Have you noticed your skin becoming more dried out than usual this winter? Have you been experiencing more static cling and static shock than you normally would, or are your allergies a little worse than usual? If you answered “yes” to any of these questions, more than likely your house is on the dry side. Low humidity is a common issue in my homes during the cold winter months. They often lead to frequent nosebleeds, dry skin, and a higher susceptibility to viruses like the cold and the flu.
Luckily, however, you don’t have to deal with low humidity issues in your house until spring comes. Here are 7 handy ways you can get the humidity back in your home!
Purchase a Humidifier – This is often the easiest fix whenever you determine that your house has low humidity. A humidifier works to bring moisture into the rooms that are the driest. The only downfall to humidifiers, however, is the up-front cost of purchasing them and any additional cost to your energy bill when you run them.
Bring Home a Houseplant – Houseplants aren’t just great for lifting spirits and acting as decorative accents – they also help bring moisture back into your home! Through the process of transpiration, which is what happens when moisture evaporates from the leaves and stems of plants, your little houseplants do all the work in breathing some life back into your home. Just make sure to keep them well-watered!
Try Putting Vases In Sunny Places – No flowers or plants required for this one! If you find that your green thumb is, well, a bit brown, grab a vase, fill it with water, and place it in front of the sunniest windows in the house. When you do this, the sun will work to evaporate the water inside the vase, which will then release moisture into the air.
Take a Shower With the Door Open – The next time you take a relaxing hot shower, make sure you leave the door open. This is an easy way to add some extra moisture into your home. Like baths instead? Just don’t drain the tub when you get out.
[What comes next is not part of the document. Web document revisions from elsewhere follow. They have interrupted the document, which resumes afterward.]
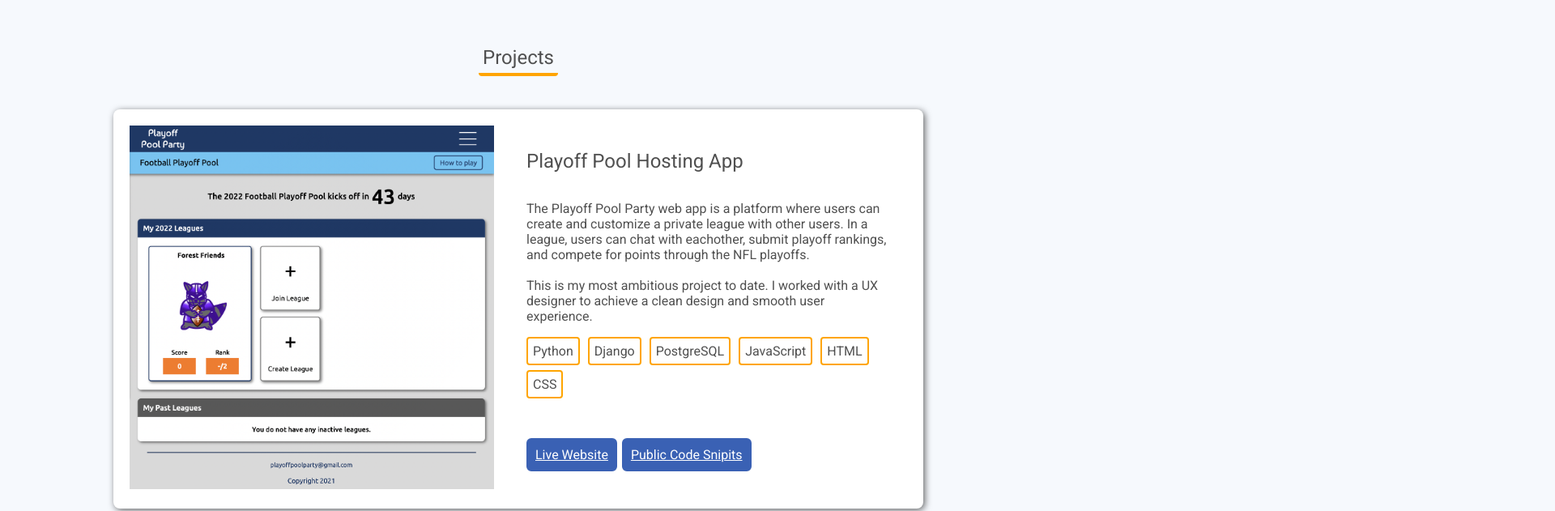
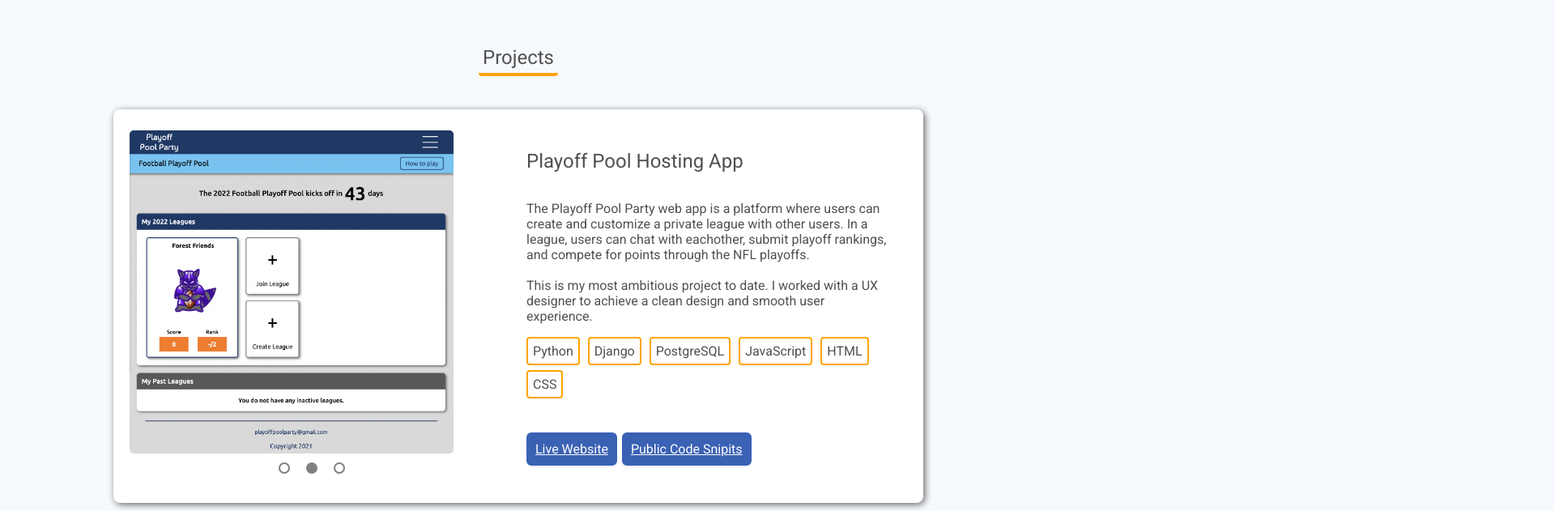
Before and after one commit to jjmakesthings/portfolio, a website built with webpack: page dist/index.html in a window 1280 px wide. Shown: the part 460-1091 px from the top of the page at 81% size, 1920 px wide, since content can reach past the window. Built offline with nearby package versions, Linux system fonts and the light colour scheme.

Commit message:
initial carousel

```diff
--- a/package.json
+++ b/package.json
@@ -5,7 +5,8 @@
   "private": true,
   "scripts": {
     "test": "echo \"Error: no test specified\" && exit 1",
-    "build": "webpack"
+    "build": "webpack",
+    "start": "webpack serve --open"
   },
   "repository": {
     "type": "git",
@@ -22,6 +23,7 @@
     "@babel/preset-env": "^7.16.4",
     "babel-loader": "^8.2.3",
     "webpack": "^5.65.0",
-    "webpack-cli": "^4.9.1"
+    "webpack-cli": "^4.9.1",
+    "webpack-dev-server": "^4.6.0"
   }
 }
--- /dev/null
+++ b/src/carouselModule.js
@@ -0,0 +1,60 @@
+const carouselModule = (function () {
+  const carouselList = [];
+  const getSlider = function (...images) {
+    const carousel = document.createElement("div");
+    carousel.classList.add("carousel");
+    const frame = document.createElement("div");
+    frame.classList.add("frame");
+    carousel.appendChild(frame);
+    const nav = document.createElement("ol");
+    nav.classList.add("nav");
+    carousel.appendChild(nav);
+
+    for (let i = 0; i < images.length; i++) {
+      const img = document.createElement("img");
+      img.classList.add("frame__image");
+      img.src = images[i];
+      const frameSlide = document.createElement("div");
+      frameSlide.classList.add("frame__slide");
+      frameSlide.appendChild(img);
+      frame.appendChild(frameSlide);
+      const dot = document.createElement("li");
+      if (i === 0) {
+        dot.classList.add("dot-active");
+      }
+      dot["data-target"] = i;
+      dot.classList.add("nav__dot");
+      dot.addEventListener("click", (e) => {
+        const dotList = Array.from(
+          e.target.parentElement.querySelectorAll(".nav__dot")
+        );
+        dotList.forEach((element) => {
+          element.classList.remove("dot-active");
+        });
+        e.target.classList.add("dot-active");
+        frame.scrollLeft = 400 * e.target["data-target"];
+      });
+      nav.appendChild(dot);
+    }
+    carouselList.push(carousel);
+    return carousel;
+  };
+  const scroll = function () {
+    carouselList.forEach((carousel) => {
+      const elems = Array.from(carousel.querySelectorAll(".nav__dot"));
+      const activeElemIndex =
+        carousel.querySelector(".dot-active")["data-target"];
+      const nextIndex =
+        elems.length - 2 >= activeElemIndex ? activeElemIndex + 1 : 0;
+      const nextElem = elems[nextIndex];
+      nextElem.click();
+    });
+  };
+  const interval = setInterval(() => scroll(), 5000);
+  const resetTimer = function () {
+    this.interval = setInterval(() => scroll(), 5000);
+  };
+  return { getSlider, resetTimer };
+})();
+
+export default carouselModule;
--- a/src/index.js
+++ b/src/index.js
@@ -1,7 +1,9 @@
-import getSlider from "./slides";
+import carouselModule from "./carouselModule";
 import drop from "./images/drop-calc.png";
 import pool from "./images/pool-party.png";
 import sort from "./images/sort-script.png";
+
+const container = document.getElementById("container");
 
 (function navigationBarSetup() {
   const wrapper = document.getElementById("nav-wrap");
@@ -21,5 +23,7 @@ import sort from "./images/sort-script.png";
   });
   return {};
 })();
+console.log(drop);
 
-console.log(typeof getSlider);
+const carousel = carouselModule.getSlider(drop, pool, sort);
+document.getElementById("pool-party-carousel").appendChild(carousel);
--- a/src/slides.js
+++ /dev/null
@@ -1,11 +0,0 @@
-const getSlider = function (...images) {
-  const frame = document.createElement("div");
-  for (let i = 0; i < images.length; i++) {
-    const img = document.createElement("img");
-    img.src = images[i];
-    frame.appendChild(img);
-  }
-  return frame;
-};
-
-export default getSlider;
--- a/webpack.config.js
+++ b/webpack.config.js
@@ -4,6 +4,9 @@ module.exports = {
   entry: "./src/index.js",
   mode: "development",
   devtool: "inline-source-map",
+  devServer: {
+    static: "./dist",
+  },
   output: {
     filename: "main.js",
     path: path.resolve(__dirname, "dist"),
```
Also changed, not shown: dist/css/carousel.css (added), dist/css/styles.css, dist/index.html, dist/main.js, 1 other file.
Instead, wait for the water to coo first before draining it so that the remaining heat can add a bit of humidity to the air.
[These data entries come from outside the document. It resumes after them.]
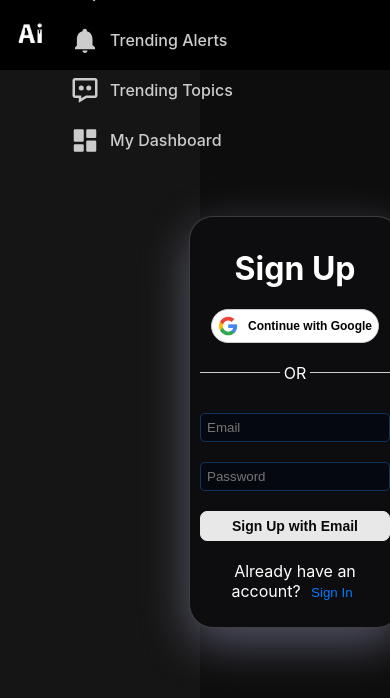
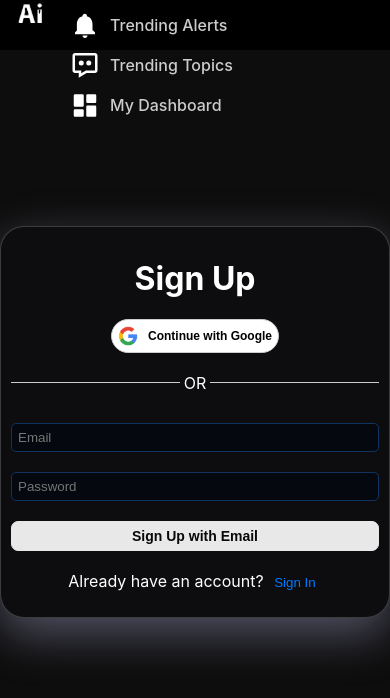
Before and after one commit to ThomasSchiolerH/StockHorizon, a React (Create React App) app in the folder frontend/: page /signup in a window 390 px wide. Shown: the top 698 px of the page. Built offline with nearby package versions, Linux system fonts and the light colour scheme; no server answers.

Commit message:
sus device web

```diff
--- a/frontend/src/styles/Sidebar.css
+++ b/frontend/src/styles/Sidebar.css
@@ -121,6 +121,11 @@
 
 /* For tablets and below */
 @media only screen and (max-width: 768px) {
+  .main-content {
+    margin-left: 0; /* Remove left margin */
+    padding-bottom: 60px; /* Add bottom padding to avoid overlap with bottom sidebar */
+  }
+
   .sidebar {
     width: 100%;
     height: 60px;
@@ -135,6 +140,7 @@
     left: 0;
     z-index: 1000;
     transition: none;
+    padding-top: 0; /* Remove top padding */
   }
 
   .sidebar-item {
@@ -142,28 +148,35 @@
     display: flex;
     align-items: center;
     justify-content: center;
+    margin-bottom: 0; /* Remove bottom margin */
   }
 
   .icon {
     width: 35px;
     height: 35px;
+    fill: #ffffff; /* Ensure icons are white */
   }
 
   .text {
-    display: none;
+    display: none; /* Hide text to fit icons in the bottom bar */
   }
 
   .sidebar-footer {
-    display: none;
+    display: none; /* Hide footer in this layout */
   }
 
   .sidebar:hover {
-    width: 100%;
+    width: 100%; /* No width change on hover */
   }
 }
 
 /* For mobile phones */
 @media only screen and (max-width: 480px) {
+  .main-content {
+    margin-left: 0; /* Remove left margin */
+    padding-bottom: 50px; /* Add bottom padding to avoid overlap with bottom sidebar */
+  }
+
   .sidebar {
     height: 50px;
   }
@@ -175,5 +188,6 @@
   .icon {
     width: 30px;
     height: 30px;
+    fill: #ffffff; /* Ensure icons are white */
   }
 }
```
Get Cookin’ – Everyone loves baking in the winter, but stovetop cooking is where it’s at. When you use your stovetop, you won’t only be making some delicious meals but you will also be increasing the amount of moisture that is being released into the air. You can also make cups of tea to stay warm and put additional moisture out there with your trusty tea kettle!
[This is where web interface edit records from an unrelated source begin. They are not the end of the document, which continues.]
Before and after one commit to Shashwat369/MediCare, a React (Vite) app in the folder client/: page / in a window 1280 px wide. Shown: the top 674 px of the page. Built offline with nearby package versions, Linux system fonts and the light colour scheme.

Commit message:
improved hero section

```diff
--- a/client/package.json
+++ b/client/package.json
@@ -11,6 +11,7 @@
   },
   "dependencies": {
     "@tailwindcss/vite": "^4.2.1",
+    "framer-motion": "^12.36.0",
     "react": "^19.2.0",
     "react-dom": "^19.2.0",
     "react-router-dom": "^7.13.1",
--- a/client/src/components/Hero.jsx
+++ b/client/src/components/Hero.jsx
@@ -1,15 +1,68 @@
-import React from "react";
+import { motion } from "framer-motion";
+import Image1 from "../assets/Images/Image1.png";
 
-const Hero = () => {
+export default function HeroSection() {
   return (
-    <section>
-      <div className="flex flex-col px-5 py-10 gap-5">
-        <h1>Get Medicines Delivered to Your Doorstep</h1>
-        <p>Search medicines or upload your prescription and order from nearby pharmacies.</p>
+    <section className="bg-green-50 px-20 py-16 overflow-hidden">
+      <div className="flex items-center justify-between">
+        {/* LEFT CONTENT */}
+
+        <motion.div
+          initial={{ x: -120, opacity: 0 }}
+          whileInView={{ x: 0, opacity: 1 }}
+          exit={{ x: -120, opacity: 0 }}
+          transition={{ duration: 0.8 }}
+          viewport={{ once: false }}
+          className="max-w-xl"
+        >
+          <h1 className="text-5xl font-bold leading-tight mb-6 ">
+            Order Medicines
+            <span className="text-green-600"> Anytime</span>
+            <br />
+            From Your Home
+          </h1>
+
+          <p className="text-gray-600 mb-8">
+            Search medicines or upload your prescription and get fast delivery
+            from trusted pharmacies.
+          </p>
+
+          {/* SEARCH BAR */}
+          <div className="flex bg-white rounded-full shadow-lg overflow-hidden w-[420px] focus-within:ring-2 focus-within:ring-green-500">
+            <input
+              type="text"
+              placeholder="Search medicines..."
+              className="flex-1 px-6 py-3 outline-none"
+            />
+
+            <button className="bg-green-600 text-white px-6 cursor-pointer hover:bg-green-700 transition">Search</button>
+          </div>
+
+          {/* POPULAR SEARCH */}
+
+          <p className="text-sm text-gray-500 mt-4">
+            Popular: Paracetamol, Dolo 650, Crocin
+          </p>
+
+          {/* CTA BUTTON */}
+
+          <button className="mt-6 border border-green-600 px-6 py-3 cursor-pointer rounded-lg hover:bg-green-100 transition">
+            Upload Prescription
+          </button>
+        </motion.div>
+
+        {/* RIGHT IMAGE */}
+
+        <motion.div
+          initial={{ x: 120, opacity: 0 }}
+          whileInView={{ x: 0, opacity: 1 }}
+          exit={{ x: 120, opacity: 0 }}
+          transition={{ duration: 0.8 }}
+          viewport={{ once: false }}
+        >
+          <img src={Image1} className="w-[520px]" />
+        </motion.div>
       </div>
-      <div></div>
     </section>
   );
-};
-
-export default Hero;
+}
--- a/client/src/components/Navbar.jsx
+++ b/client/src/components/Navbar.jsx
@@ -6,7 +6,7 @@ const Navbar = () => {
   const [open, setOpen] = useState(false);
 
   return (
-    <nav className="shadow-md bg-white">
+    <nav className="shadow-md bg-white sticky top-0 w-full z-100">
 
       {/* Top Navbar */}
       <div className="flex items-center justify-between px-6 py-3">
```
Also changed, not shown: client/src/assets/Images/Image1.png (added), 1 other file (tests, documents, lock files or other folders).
Air Dry Your Clothes – Yes, the dryer is much more convenient to use, but in the wintertime it can take away moisture, let alone rack up the energy bill. Try using a rack to dry your clothes next time you do laundry. The moisture that is present in your clothes will evaporate into the air inside of your home, raising the humidity levels.
Place Bowls of Water on the Registers – If you have registers situated in the floor, grab a large bowl, fill it with water, and set it on top of the registers. The water inside of the bowls will heat up whenever the registers are blowing hot air, which will help push humidity into the air. Metal or ceramic bowls work the best in these situations.
How do you bring more humidity into your home? Which tricks have you found to be the most effective? Feel free to tell us in the comments below or let us know on our Facebook page!